Work required
Show each line of the records below where the word "Related" occurs.

Recorded data
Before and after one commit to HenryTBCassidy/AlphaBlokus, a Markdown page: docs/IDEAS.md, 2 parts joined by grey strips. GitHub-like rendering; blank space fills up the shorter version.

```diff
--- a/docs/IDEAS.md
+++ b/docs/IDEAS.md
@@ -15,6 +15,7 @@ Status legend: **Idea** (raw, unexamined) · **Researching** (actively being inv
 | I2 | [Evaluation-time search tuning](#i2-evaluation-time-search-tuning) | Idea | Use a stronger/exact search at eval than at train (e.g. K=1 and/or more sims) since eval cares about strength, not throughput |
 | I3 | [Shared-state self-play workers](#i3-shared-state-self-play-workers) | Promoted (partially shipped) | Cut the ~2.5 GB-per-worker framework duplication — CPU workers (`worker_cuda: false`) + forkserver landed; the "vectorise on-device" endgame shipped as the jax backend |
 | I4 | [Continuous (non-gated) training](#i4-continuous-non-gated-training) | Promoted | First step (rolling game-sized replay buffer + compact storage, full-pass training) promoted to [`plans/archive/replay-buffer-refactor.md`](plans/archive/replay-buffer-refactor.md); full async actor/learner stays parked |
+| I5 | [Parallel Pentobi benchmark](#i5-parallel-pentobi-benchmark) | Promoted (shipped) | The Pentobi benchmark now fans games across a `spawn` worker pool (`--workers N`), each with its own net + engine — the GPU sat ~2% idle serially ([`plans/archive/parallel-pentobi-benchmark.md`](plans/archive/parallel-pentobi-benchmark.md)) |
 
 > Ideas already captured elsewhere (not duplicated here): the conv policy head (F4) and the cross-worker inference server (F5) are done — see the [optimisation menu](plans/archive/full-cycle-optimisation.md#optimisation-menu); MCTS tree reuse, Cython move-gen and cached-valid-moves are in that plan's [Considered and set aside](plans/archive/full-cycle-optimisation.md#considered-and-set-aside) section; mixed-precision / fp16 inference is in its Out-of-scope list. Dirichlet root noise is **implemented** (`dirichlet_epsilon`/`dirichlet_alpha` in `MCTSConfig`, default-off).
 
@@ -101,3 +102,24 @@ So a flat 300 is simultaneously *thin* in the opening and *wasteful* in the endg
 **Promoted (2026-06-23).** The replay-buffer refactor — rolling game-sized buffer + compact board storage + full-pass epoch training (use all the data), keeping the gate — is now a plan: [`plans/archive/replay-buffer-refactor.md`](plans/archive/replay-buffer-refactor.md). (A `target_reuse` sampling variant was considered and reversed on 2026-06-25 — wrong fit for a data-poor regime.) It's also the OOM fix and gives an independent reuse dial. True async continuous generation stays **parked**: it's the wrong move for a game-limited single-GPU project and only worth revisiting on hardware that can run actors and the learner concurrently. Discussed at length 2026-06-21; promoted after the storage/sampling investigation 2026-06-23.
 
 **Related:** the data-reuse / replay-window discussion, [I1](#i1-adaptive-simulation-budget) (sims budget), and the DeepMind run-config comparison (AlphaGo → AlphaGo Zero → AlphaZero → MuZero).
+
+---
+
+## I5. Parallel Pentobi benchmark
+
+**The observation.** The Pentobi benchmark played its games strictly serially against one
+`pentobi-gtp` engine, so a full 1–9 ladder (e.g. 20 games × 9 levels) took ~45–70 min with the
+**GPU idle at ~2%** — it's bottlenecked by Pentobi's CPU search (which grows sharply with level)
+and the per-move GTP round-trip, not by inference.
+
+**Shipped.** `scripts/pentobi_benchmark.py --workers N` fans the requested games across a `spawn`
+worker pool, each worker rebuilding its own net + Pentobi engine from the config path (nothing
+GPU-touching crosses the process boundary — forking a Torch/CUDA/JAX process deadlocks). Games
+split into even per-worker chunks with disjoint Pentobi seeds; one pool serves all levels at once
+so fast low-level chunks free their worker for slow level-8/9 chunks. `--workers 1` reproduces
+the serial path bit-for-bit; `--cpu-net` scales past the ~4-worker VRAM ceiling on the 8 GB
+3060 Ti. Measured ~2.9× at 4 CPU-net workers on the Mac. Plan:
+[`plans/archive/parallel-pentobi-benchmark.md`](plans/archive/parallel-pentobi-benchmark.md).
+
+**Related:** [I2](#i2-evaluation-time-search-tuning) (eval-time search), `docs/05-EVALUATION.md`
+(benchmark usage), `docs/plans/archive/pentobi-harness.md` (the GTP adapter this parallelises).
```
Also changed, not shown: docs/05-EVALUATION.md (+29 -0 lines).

Answer below
 **Related:** the data-reuse / replay-window discussion, [I1](#i1-adaptive-simulation-budget) (sims budget), and the DeepMind run-config comparison (AlphaGo → AlphaGo Zero → AlphaZero → MuZero).
+**Related:** [I2](#i2-evaluation-time-search-tuning) (eval-time search), `docs/05-EVALUATION.md`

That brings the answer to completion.